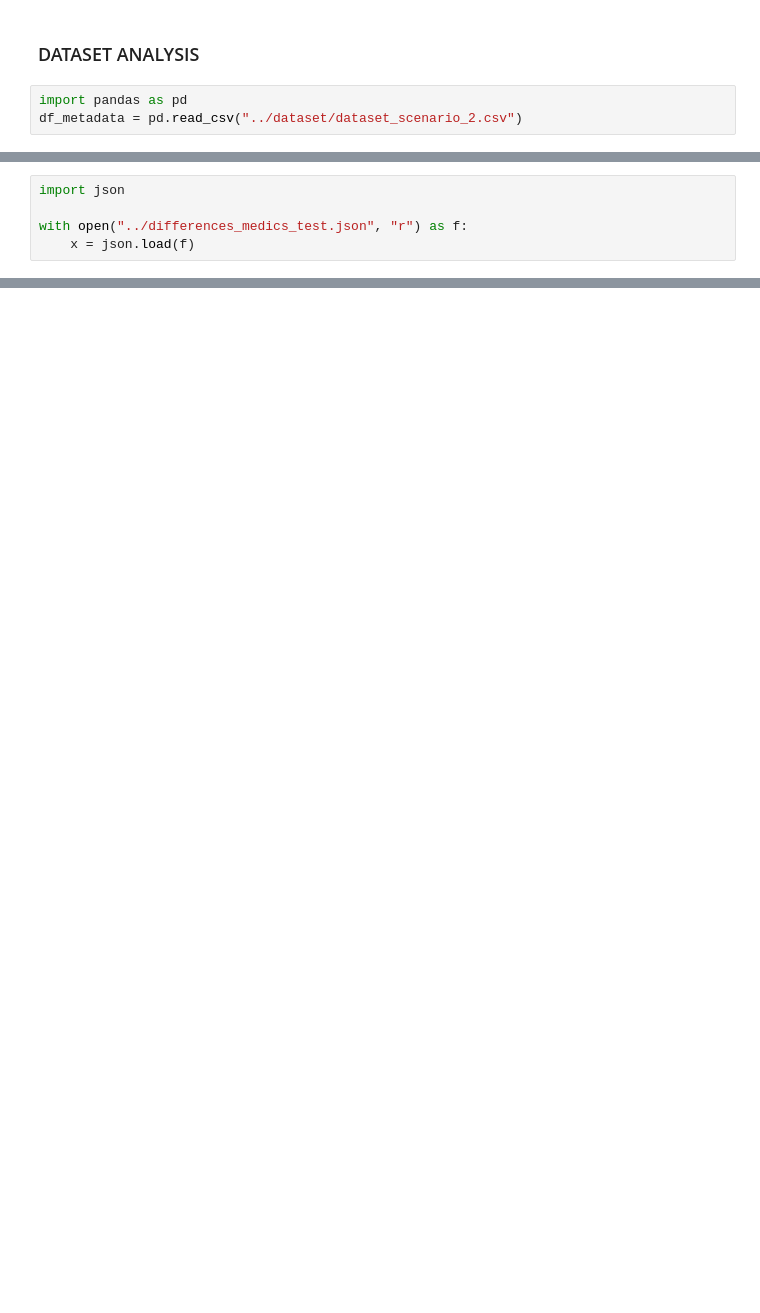
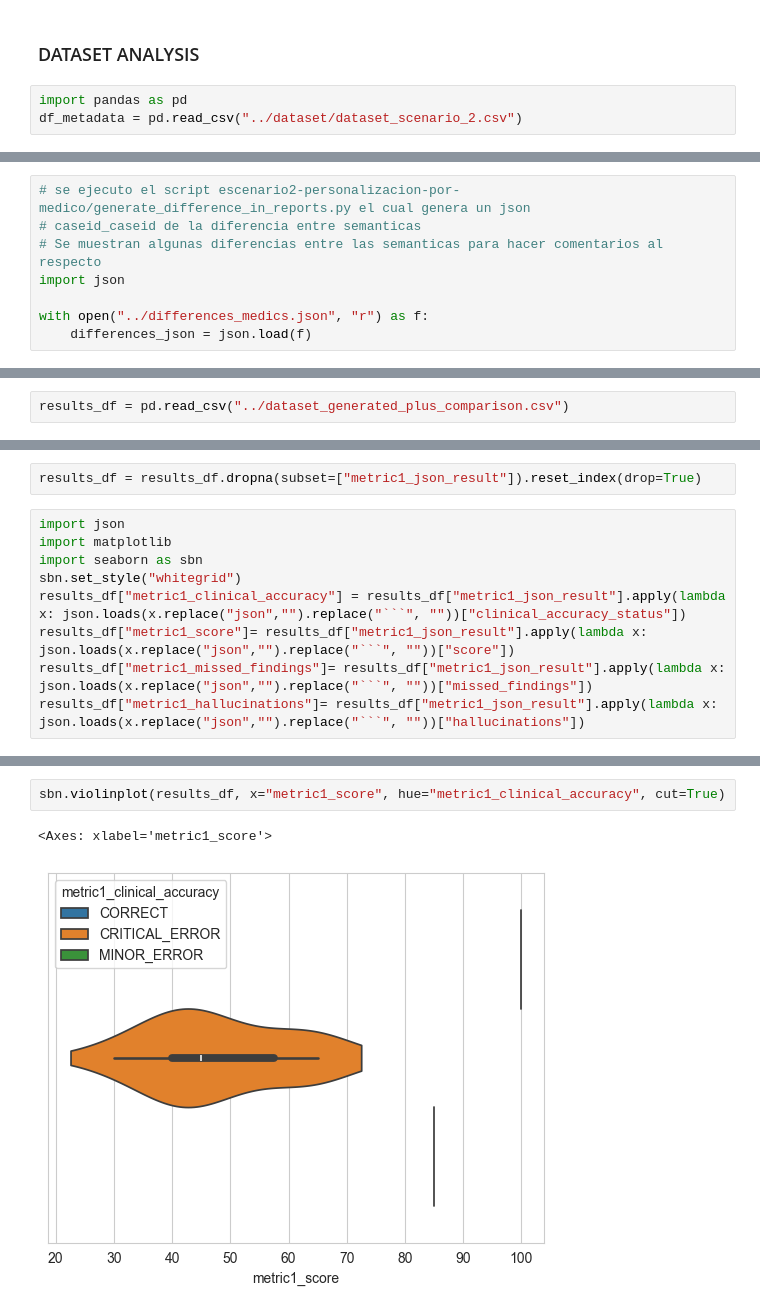
Before and after one commit to EnriqueSMarquez/Eden-Prueba-Tecnica, a Jupyter notebook: escenario2-personalizacion-por-medico/notebooks/general-notebook.ipynb, the cells around one changed output, grey strips where cells are left out. Drawn from its saved outputs; the diff is of its cells as text; blank space fills up the shorter version.

````diff
--- a/escenario2-personalizacion-por-medico/notebooks/general-notebook.ipynb
+++ b/escenario2-personalizacion-por-medico/notebooks/general-notebook.ipynb
@@ -13,8 +13,11 @@ df_metadata.head()
 | 3 | 6e640233-c04d-42d5-84c6-862438941446 | 3721ff1b-55ba-4cd5-8d5f-ea8a3253d18b | RX DE TÓRAX POSTERO-ANTERIOR | DX | 966547f2-1b2f-4ce9-934a-e1363578834c | images/966547f2-1b2f-4ce9-934a-e1... | f9ccd110-3f41-40ae-8364-79b59bdf0c7c | <p class="MsoNormal">SE REALIZA R... |
 | 4 | 56955ec2-8022-4293-96df-4f73503b55e1 | 5ae8bc4d-74f4-4314-8bfb-cb403d5d9e34 | RX DE TÓRAX POSTERO-ANTERIOR | DX | e6d39808-414e-497a-a648-adc4c46afc6d | images/e6d39808-414e-497a-a648-ad... | d5350a7a-2f3b-4586-bbb3-b135bfbe19f1 | <br />\n<p>Se realiza estudio sol... |
 # %%
+# se ejecuto el script escenario2-personalizacion-por-medico/generate_difference_in_reports.py el cual genera un json
+# caseid_caseid de la diferencia entre semanticas
+# Se muestran algunas diferencias entre las semanticas para hacer comentarios al respecto
 import json
 
-with open("../differences_medics_test.json", "r") as f:
-    x = json.load(f)
+with open("../differences_medics.json", "r") as f:
+    differences_json = json.load(f)
 # %%
@@ -23,0 +64,2 @@ x["0_1"]
+# %%
+results_df = pd.read_csv("../dataset_generated_plus_comparison.csv")
@@ -23,0 +79,11 @@ x["0_1"]
+# %%
+results_df = results_df.dropna(subset=["metric1_json_result"]).reset_index(drop=True)
+# %%
+import json
+import matplotlib
+import seaborn as sbn
+sbn.set_style("whitegrid")
+results_df["metric1_clinical_accuracy"] = results_df["metric1_json_result"].apply(lambda x: json.loads(x.replace("json","").replace("```", ""))["clinical_accuracy_status"])
+results_df["metric1_score"]= results_df["metric1_json_result"].apply(lambda x: json.loads(x.replace("json","").replace("```", ""))["score"])
+results_df["metric1_missed_findings"]= results_df["metric1_json_result"].apply(lambda x: json.loads(x.replace("json","").replace("```", ""))["missed_findings"])
+results_df["metric1_hallucinations"]= results_df["metric1_json_result"].apply(lambda x: json.loads(x.replace("json","").replace("```", ""))["hallucinations"])
@@ -23,0 +98,5 @@ x["0_1"]
+# %%
+sbn.violinplot(results_df, x="metric1_score", hue="metric1_clinical_accuracy", cut=True)
+# %% [output]
+<Axes: xlabel='metric1_score'>
+[figure, added]
````
Also changed, not shown: parts of 12 cells of this notebook, 10 other files.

**WHAT TO WORK ON**:
Pick out the lines above that hold the string "import" and show them.

**TASK OUTPUT**:
 import json
+import json
+import matplotlib
+import seaborn as sbn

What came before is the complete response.